He says that the service saves the UK system £44 million ($74 million) a year by reducing avoidable and unnecessary GP consultations. It holds some 80,000 pages of information and has recorded 100 million visits over the past year.

One of the world's leading experts on the over-the-counter (OTC) medicines sector, Nicholas Hall outlined latest research findings on trends in the OTC market, and the benefits for consumers and taxpayers of prescription-to-OTC switches around the world.
The President of the European Men's Health Forum, Professor Ian Banks, detailed some of the critical issues facing men internationally including higher death rates amongst men for preventable conditions, suicide, men's reluctance to visit the GP or pharmacist, their use of the internet for health diagnosis, and the role of wives and partners in influencing men's health.

The Executive Director of ASMI, Dr Deon Schoombie said the conference demonstrates the extent to which some sensible and timely steps can make a significant difference to
healthcare delivery and health outcomes for many Australians.

"There is a huge opportunity to ease the workload of the GP workforce by making better
use of the skills of pharmacists in the management of minor ailments. The increasing
sophistication of telephone and online health services and the professionalism of
pharmacists mean that there should be no need for patients to have to queue for a GP to obtain first class medical advice.

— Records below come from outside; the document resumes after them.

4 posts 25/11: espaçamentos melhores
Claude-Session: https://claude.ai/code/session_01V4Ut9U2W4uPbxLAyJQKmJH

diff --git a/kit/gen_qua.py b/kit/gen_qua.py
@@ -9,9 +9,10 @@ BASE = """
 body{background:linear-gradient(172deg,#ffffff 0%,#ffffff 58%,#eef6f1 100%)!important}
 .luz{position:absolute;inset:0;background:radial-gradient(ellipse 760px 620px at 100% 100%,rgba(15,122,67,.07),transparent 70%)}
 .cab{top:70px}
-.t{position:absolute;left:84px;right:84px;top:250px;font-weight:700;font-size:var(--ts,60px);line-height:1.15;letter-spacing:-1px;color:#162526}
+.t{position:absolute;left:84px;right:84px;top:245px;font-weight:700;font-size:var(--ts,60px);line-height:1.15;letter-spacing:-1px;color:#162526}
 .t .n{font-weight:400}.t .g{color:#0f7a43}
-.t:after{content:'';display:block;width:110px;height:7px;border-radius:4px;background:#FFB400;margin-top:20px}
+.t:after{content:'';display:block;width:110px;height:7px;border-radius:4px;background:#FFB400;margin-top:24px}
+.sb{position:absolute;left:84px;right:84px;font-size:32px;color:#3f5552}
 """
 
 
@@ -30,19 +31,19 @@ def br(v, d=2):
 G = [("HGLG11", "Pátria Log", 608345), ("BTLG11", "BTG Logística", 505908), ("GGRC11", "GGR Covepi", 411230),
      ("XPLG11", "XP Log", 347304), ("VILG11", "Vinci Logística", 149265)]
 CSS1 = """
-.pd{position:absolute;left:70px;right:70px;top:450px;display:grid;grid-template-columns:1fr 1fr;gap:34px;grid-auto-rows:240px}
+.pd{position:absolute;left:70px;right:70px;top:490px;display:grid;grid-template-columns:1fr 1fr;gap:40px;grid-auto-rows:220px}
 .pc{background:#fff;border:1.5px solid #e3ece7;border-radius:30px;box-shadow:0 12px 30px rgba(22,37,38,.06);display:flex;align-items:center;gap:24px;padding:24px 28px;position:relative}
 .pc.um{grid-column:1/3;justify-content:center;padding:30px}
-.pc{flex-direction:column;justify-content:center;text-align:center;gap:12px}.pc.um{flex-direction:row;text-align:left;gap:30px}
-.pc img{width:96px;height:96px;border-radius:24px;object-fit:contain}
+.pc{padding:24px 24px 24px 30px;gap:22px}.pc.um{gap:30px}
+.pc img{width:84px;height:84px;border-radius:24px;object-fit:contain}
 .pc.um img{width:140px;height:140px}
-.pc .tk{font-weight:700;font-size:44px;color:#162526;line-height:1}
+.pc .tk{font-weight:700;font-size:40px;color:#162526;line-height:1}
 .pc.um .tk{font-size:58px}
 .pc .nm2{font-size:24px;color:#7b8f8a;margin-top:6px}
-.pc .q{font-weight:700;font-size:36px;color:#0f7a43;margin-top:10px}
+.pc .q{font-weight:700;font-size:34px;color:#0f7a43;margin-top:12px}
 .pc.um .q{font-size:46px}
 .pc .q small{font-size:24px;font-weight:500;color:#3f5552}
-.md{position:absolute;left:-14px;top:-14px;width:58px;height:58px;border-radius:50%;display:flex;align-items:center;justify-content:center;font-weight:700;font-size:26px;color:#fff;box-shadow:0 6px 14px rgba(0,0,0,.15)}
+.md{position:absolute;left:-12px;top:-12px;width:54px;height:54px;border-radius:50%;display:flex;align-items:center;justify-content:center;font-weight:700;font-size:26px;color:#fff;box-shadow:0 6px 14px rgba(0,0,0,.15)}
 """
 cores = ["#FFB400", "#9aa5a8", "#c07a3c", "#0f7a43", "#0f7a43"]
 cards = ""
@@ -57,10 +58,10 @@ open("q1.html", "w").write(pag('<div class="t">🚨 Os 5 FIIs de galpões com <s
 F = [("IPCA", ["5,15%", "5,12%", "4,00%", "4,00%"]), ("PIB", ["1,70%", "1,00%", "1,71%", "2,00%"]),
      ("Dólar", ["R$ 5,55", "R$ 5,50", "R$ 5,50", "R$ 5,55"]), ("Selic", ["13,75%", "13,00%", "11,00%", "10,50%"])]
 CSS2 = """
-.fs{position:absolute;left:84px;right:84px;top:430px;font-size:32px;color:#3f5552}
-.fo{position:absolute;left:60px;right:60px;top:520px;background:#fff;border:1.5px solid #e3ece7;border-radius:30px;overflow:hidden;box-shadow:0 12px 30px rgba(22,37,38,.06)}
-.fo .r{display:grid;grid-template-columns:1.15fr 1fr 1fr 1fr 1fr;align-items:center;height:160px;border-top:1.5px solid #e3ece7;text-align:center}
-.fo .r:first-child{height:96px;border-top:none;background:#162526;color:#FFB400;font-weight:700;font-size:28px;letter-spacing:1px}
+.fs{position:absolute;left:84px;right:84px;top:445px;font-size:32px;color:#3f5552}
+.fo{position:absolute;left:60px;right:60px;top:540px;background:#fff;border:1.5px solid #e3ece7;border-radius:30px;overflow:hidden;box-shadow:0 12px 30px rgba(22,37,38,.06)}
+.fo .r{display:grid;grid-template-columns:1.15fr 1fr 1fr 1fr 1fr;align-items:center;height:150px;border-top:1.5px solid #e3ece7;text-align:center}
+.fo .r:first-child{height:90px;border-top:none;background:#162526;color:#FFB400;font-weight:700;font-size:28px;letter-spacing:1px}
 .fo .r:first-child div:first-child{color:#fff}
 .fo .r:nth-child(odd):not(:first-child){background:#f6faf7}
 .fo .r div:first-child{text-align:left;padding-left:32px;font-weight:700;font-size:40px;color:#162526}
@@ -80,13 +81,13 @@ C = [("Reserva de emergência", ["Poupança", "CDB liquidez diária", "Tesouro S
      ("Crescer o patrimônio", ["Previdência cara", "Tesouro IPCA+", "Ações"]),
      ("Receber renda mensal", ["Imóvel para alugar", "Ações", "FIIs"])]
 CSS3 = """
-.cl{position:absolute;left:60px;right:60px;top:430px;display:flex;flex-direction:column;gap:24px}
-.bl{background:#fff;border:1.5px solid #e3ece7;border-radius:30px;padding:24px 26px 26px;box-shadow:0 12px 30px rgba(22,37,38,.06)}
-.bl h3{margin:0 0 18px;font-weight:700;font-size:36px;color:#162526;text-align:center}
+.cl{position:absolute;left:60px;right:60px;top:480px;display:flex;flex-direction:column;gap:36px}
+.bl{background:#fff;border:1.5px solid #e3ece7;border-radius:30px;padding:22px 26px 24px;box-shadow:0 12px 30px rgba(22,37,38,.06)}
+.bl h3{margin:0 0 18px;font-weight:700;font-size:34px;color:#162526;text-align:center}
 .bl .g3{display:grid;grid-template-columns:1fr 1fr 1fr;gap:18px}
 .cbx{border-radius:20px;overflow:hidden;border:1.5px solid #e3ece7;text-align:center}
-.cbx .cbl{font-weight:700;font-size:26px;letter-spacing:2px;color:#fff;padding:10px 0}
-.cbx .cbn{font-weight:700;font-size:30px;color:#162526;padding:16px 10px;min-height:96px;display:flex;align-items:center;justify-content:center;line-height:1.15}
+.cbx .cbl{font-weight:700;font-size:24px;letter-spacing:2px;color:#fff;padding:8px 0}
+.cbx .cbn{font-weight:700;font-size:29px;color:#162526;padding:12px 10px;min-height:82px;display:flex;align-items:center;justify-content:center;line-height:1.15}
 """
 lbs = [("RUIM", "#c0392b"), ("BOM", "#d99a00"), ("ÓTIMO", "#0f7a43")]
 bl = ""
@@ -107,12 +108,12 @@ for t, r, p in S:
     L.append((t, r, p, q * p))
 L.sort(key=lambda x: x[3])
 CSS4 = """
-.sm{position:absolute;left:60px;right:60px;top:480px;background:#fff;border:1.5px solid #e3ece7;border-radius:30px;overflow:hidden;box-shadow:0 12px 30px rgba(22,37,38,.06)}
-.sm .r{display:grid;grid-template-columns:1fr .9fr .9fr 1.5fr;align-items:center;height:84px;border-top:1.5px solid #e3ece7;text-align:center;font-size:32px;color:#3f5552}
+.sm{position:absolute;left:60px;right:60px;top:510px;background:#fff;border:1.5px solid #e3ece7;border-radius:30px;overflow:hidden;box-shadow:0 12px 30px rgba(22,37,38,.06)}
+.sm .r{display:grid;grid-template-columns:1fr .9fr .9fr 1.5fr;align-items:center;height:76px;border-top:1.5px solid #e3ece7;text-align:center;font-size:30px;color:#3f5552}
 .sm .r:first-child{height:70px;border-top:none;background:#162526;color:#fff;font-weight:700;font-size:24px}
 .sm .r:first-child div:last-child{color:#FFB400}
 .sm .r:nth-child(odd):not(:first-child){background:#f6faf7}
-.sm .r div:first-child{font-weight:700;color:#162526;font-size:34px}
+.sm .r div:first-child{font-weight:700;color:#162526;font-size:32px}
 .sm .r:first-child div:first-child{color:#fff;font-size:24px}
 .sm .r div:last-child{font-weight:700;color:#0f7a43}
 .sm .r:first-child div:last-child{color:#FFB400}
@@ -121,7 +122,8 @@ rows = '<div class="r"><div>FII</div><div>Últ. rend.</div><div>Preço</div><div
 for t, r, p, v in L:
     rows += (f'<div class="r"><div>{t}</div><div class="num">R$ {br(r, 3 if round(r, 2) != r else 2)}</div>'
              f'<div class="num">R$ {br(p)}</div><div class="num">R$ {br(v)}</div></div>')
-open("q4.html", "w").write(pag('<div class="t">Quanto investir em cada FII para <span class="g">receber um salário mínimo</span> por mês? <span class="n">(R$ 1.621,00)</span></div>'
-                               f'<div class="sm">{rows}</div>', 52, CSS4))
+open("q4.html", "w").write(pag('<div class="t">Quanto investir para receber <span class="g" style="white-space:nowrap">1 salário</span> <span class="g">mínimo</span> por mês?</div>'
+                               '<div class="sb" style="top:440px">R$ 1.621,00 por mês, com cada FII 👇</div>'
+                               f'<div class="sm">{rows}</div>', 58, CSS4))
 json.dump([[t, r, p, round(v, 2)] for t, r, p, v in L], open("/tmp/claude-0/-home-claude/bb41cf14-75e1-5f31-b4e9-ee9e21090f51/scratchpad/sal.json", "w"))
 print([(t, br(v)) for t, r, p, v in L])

"There are clear lessons as to how we can empower consumers to make good health
choices, and how we make better use of our front line health workforce including
pharmacists," Dr Schoombie said.

One of the Federal Government's key advisers on preventative health, Dr Tony Hobbs,
emphasised the expanded role for GPs in an environment of improved preventative health and enhanced self care. Dr Hobbs is a GP, obstetrician, and the former Chair of the NationalPrimary Health Care Strategy External Reference Group.

The issue of advertising of OTC medicines was canvassed extensively in a panel of consumer and industry experts, chaired by Dr Norman Swan, host of ABC Radio National's, The Health Report.

Wider use of self-medication including better integration of OTC, complementary and
prescription medicines was discussed by Dr Lesley Braun, a Senior Research Fellow at the Department of Surgery at Monash University, and a research pharmacist at Alfred Hospital, Melbourne.

For the full conference program, go to

Media contact: Bob Bowden, Foresight Communications (02) 9241 2811, 0412 753 298